an adaptation by Tami Nodaira. It is lovingly done although
it could here have benefited from a slower more caressing
performance. Beyond criticism, however, is the quiet volume
which is magically sustained and much the same can be said
of Maurice's lovely second movement of the suite - the Cansoun
per ma mio.
Paule Maurice is little known. Her light-on-the-palate
Provencal suite radiates warmth and glows with southern colours.
It is not without bubbling humour and breathtaking poetry
especially in the atmospheric Dis Alyscamps. The movements
are: I. Farandoulo di Chatouno 2:23;
II. Cansoun per ma mio 1:55; III. La
Boumanio 1:06; IV. Dis Alyscamps,
l’amo souspire 5:28; V. Lou Cabridan 3:28.
Florent Schmitt has
attracted the record companies and over the last year there
have been several piano collections and most recently the
Hyperion choral-orchestral CD. I impatiently await the first
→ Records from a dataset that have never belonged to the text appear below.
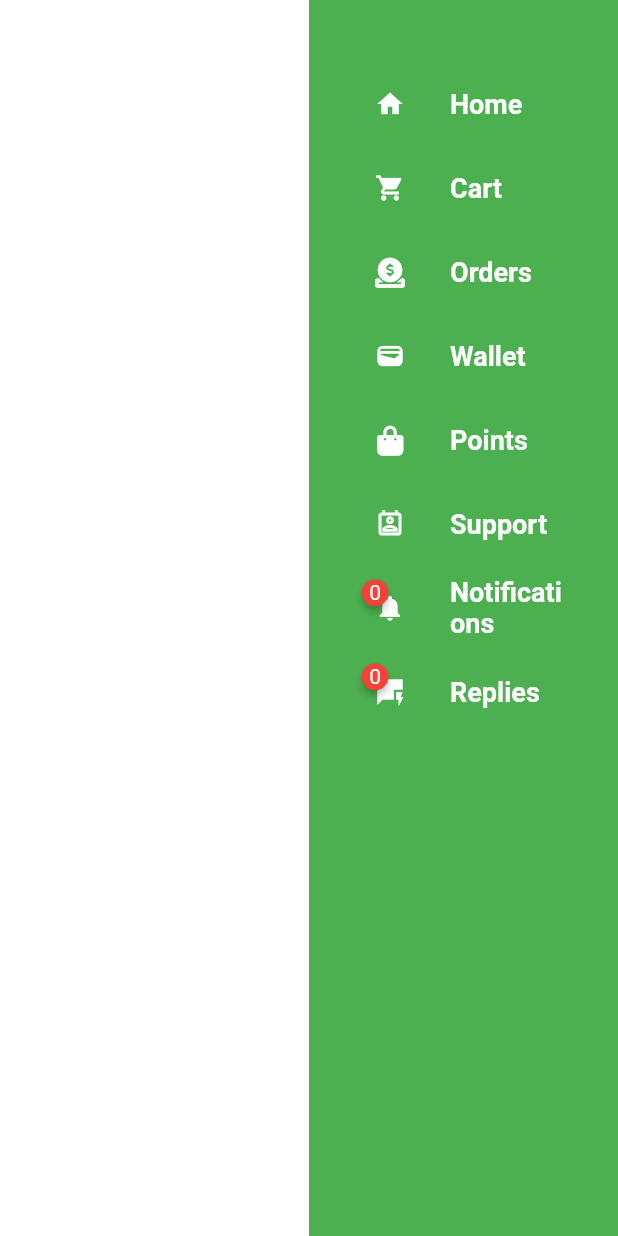
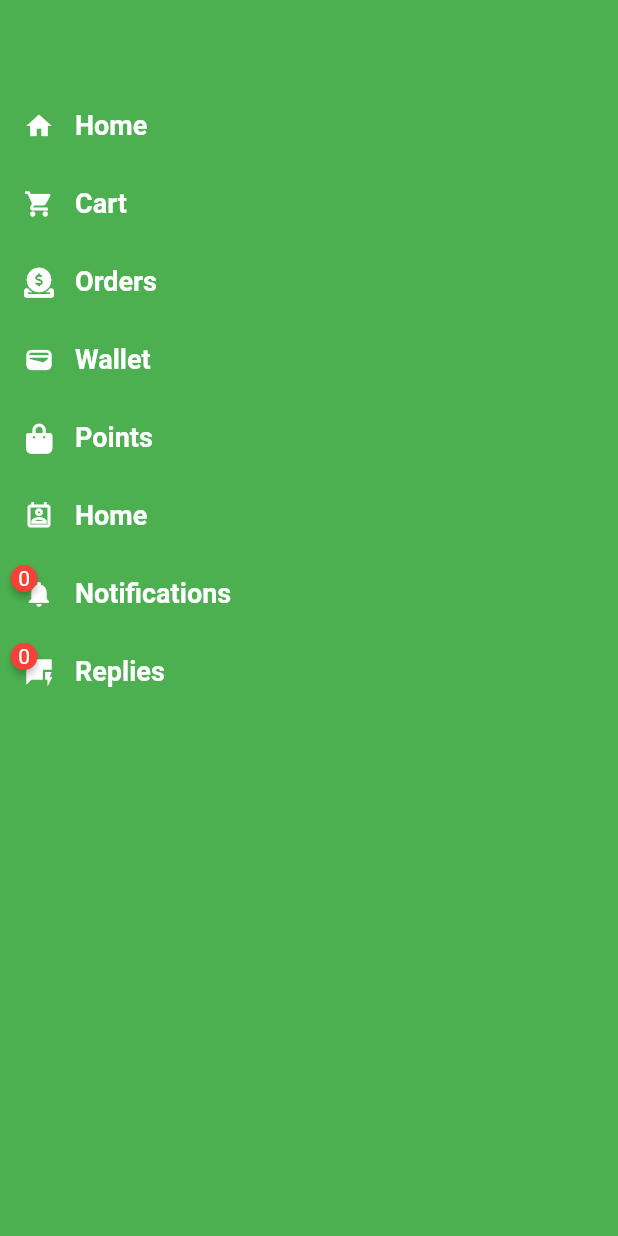
Before and after one commit to Shehab-adel/alhoda_shop, a Flutter app: the DrawerScreen screen opened by its route, on a phone screen of 412 x 824 dp. Run offline on Flutter 3.47's test engine with Material 2 defaults, Android fonts, the phone set to English and light mode, and no system bars; drawn by our look-alikes of badges; our stand-ins replace carousel_slider, font_awesome_flutter, get, smooth_page_indicator.

Commit message:
changes in drawer widget

```diff
--- a/lib/view/screens/drawer_screen.dart
+++ b/lib/view/screens/drawer_screen.dart
@@ -9,12 +9,12 @@ class DrawerScreen extends StatelessWidget {
   Widget build(BuildContext context) {
     size = MediaQuery.of(context).size;
     return SafeArea(
-        child: Container(
-      margin: EdgeInsets.only(left: size.width * .5),
       child: Scaffold(
         backgroundColor: Colors.green,
-        body: DrawerWidget(),
+        body: Column(
+          children: [DrawerWidget()],
+        ),
       ),
-    ));
+    );
   }
 }
--- a/lib/view/screens/main_screen.dart
+++ b/lib/view/screens/main_screen.dart
@@ -1,5 +1,4 @@
 import 'package:alhoda/view/shared/app_bar.dart';
-import 'package:alhoda/view/widgets/main_screen/drawer/drawer_widget.dart';
 import 'package:flutter/material.dart';
 import 'package:get/get.dart';
 
@@ -8,16 +7,14 @@ import '../../controller/main_controller.dart';
 class MainScreen extends StatelessWidget {
   MainScreen({Key? key}) : super(key: key);
 
-  final mainController = Get.find<MainController>();
+  MainController mainController = Get.find<MainController>();
   late Size size;
 
   @override
   Widget build(BuildContext context) {
     size = MediaQuery.of(context).size;
-
-    return SafeArea(
-      child: Obx(() {
-        return Scaffold(
+    return Obx(() => SafeArea(
+            child: Scaffold(
           appBar: mainController.currentIndex.value != 0
               ? buildAppBar(
                   context: context,
@@ -30,7 +27,6 @@ class MainScreen extends StatelessWidget {
           drawer: mainController.currentIndex.value != 0
               ? Drawer(
                   backgroundColor: Colors.green,
-                  child: DrawerWidget(),
                 )
               : null,
           floatingActionButton: FloatingActionButton(
@@ -100,8 +96,6 @@ class MainScreen extends StatelessWidget {
             index: mainController.currentIndex.value,
             children: mainController.item,
           ),
-        );
-      }),
-    );
+        )));
   }
 }
--- a/lib/view/widgets/main_screen/drawer/drawer_item.dart
+++ /dev/null
@@ -1,9 +0,0 @@
-import 'package:flutter/material.dart';
-
-class DrawerItem {
-  final Function() onTap;
-  final String title;
-  final IconData icon;
-
-  DrawerItem({required this.title, required this.icon, required this.onTap});
-}
--- a/lib/view/widgets/main_screen/drawer/drawer_items.dart
+++ /dev/null
@@ -1,39 +0,0 @@
-import 'package:alhoda/routes/app_routes.dart';
-import 'package:flutter/material.dart';
-import 'package:font_awesome_flutter/font_awesome_flutter.dart';
-import 'package:get/get.dart';
-
-import '../../../screens/cart_screen.dart';
-import 'drawer_item.dart';
-
-class DrawerItems {
-  static final home = DrawerItem(
-      title: 'Home',
-      icon: Icons.home,
-      onTap: () => Get.offAllNamed(AppRoutes.mainScreenRoute));
-  static final cart = DrawerItem(
-      title: 'Cart',
-      icon: Icons.shopping_cart,
-      onTap: () => Get.to(() => CartScreen()));
-  static final orders = DrawerItem(
-      title: 'Orders',
-      icon: FontAwesomeIcons.circleDollarToSlot,
-      onTap: () {
-        Get.toNamed(AppRoutes.ordersScreenRoute);
-      });
-  static final wallet =
-      DrawerItem(title: 'Wallet', icon: Icons.wallet, onTap: () {});
-  static final points = DrawerItem(
-      title: 'Points', icon: FontAwesomeIcons.bagShopping, onTap: () {});
-  static final support = DrawerItem(
-      title: 'Support', icon: Icons.perm_contact_cal_outlined, onTap: () {});
-
-  static final List<DrawerItem> all = [
-    home,
-    cart,
-    orders,
-    wallet,
-    points,
-    support,
-  ];
-}
--- a/lib/view/widgets/main_screen/drawer/drawer_widget.dart
+++ b/lib/view/widgets/main_screen/drawer/drawer_widget.dart
@@ -1,7 +1,9 @@
-import 'package:alhoda/view/widgets/main_screen/drawer/drawer_items.dart';
 import 'package:badges/badges.dart';
 import 'package:flutter/material.dart';
+import 'package:font_awesome_flutter/font_awesome_flutter.dart';
 import 'package:get/get.dart';
+
+import '../../../../routes/app_routes.dart';
 
 class DrawerWidget extends StatelessWidget {
   DrawerWidget({Key? key}) : super(key: key);
@@ -11,14 +13,45 @@ class DrawerWidget extends StatelessWidget {
   @override
   Widget build(BuildContext context) {
     size = MediaQuery.of(context).size;
-
     return SingleChildScrollView(
       child: Container(
-        margin: EdgeInsets.only(top: size.height * .05),
+        margin: EdgeInsets.only(top: size.height * .07),
         child: Column(
           crossAxisAlignment: CrossAxisAlignment.end,
           children: [
-            buildDrawerItems(context),
+            drawerItem(
+                title: 'Home',
+                icon: Icons.home,
+                onTap: () {
+                  Get.offNamed(AppRoutes.mainScreenRoute);
+                  Get.back();
+                }),
+            drawerItem(
+                title: 'Cart',
+                icon: Icons.shopping_cart,
+                onTap: () {
+                  Get.toNamed(AppRoutes.cartScreenRoute);
+                }),
+            drawerItem(
+                title: 'Orders',
+                icon: FontAwesomeIcons.circleDollarToSlot,
+                onTap: () {
+                  Get.toNamed(AppRoutes.ordersScreenRoute);
+                }),
+            drawerItem(
+                title: 'Wallet',
+                icon: Icons.wallet,
+                onTap: () {
+                  Get.toNamed(AppRoutes.ordersScreenRoute);
+                }),
+            drawerItem(
+                title: 'Points',
+                icon: FontAwesomeIcons.bagShopping,
+                onTap: () {}),
+            drawerItem(
+                title: 'Home',
+                icon: Icons.perm_contact_cal_outlined,
+                onTap: () {}),
             notificationsAndRepliesListTile(
                 'Notifications', Icons.notifications),
             notificationsAndRepliesListTile('Replies', Icons.quickreply_sharp),
@@ -28,37 +61,44 @@ class DrawerWidget extends StatelessWidget {
     );
   }
 
-  Widget buildDrawerItems(BuildContext context) {
-    return Column(
-        children: DrawerItems.all
-            .map((item) => ListTile(
-          onTap: item.onTap,
-                  leading: IconButton(
-                    onPressed: item.onTap,
+  Widget drawerItem(
+      {required String title,
+      required IconData icon,
+      required Function() onTap}) {
+    return InkWell(
+      onTap: onTap,
+      child: Padding(
+        padding: const EdgeInsets.all(2.0),
+        child: Row(
+          children: [
+            IconButton(
+              onPressed: onTap,
               icon: Icon(
-                      item.icon,
+                icon,
                 color: Colors.white,
                 size: 20,
               ),
             ),
-                  contentPadding: const EdgeInsets.symmetric(horizontal: 30),
-                  title: Container(
-                    alignment: Alignment.centerLeft,
-                    child: Text(
-                      item.title,
+            Text(
+              title,
               style: const TextStyle(
                   color: Colors.white,
                   fontSize: 18,
                   fontWeight: FontWeight.bold),
             ),
+          ],
         ),
-                ))
-            .toList());
+      ),
+    );
   }
 
-  ListTile notificationsAndRepliesListTile(String title, IconData icon) {
-    return ListTile(
-      leading: Badge(
+  Widget notificationsAndRepliesListTile(String title, IconData icon) {
+    return InkWell(
+      child: Padding(
+        padding: const EdgeInsets.all(2.0),
+        child: Row(
+          children: [
+            Badge(
               padding: const EdgeInsets.all(5),
               position: BadgePosition.topEnd(top: 1, end: 25),
               animationDuration: const Duration(milliseconds: 300),
@@ -75,13 +115,14 @@ class DrawerWidget extends StatelessWidget {
                     size: 20,
                   )),
             ),
-      contentPadding: const EdgeInsets.symmetric(horizontal: 30),
-      title: Container(
-        alignment: Alignment.centerLeft,
-        child: Text(
+            Text(
               title,
               style: const TextStyle(
-              color: Colors.white, fontSize: 18, fontWeight: FontWeight.bold),
+                  color: Colors.white,
+                  fontSize: 18,
+                  fontWeight: FontWeight.bold),
+            ),
+          ],
         ),
       ),
     );
--- a/lib/view/widgets/main_screen/image_slider.dart
+++ b/lib/view/widgets/main_screen/image_slider.dart
@@ -68,8 +68,7 @@ class _ImageSliderState extends State<ImageSlider> {
                             backgroundColor: Colors.green,
                             elevation: 0,
                             builder: (buildContext) {
-                              return Container(
-                                  height: size.height, child: DrawerWidget());
+                              return DrawerWidget();
                             });
                       },
                       icon: const Icon(
```
Lines whose indentation alone changed are shown as unchanged.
commercial recording of his major work for cello and orchestra: Introit,
Recit et Congé. His Légende has none of the stage
grandeur of his big choral pieces. This Orientally mysterious
reflection has more to do with Koechlin’s orchestral fantasy Les
Heures Persanes. There is little in the way of overt
display although there are some transitory volcanic moments
as at 5:43 and a brief flourish at 10:10. It is undemonstrative
and pensive rather like Holst's Lyric movement for
viola and orchestra. In fact Légende also exists in a version
for viola and orchestra which was recorded years ago on Cybélia
The MilhaudScaramouche (I. Vif 2:52;
II. Modéré 3:59; III. Brazileira 2:20) is drawn from the
music he wrote for Molière's play The Fleet-Footed Doctor.
The music positively gurgles and bubbles with uproarious
good spirits though more tempered writing can be heard in
the Modéré middle movement. Delangle and Lan Shui guide us
colourfully and not too breathlessly through the final leisurely
and presentation are spot-on except that I would have liked
to have had more to read about Paule Maurice.
Founding Editor Rob Barnett Senior Editor
John Quinn Seen & Heard Editor Emeritus Bill Kenny Editor in Chief
Vacant MusicWeb Webmaster
David Barker MusicWeb Founder Len Mullenger
from previous months Join the mailing list and receive a hyperlinked weekly update on the
discs reviewed. details We welcome feedback on our reviews. Please use the Bulletin
Please paste in the first line of your comments the URL of the review to
which you refer.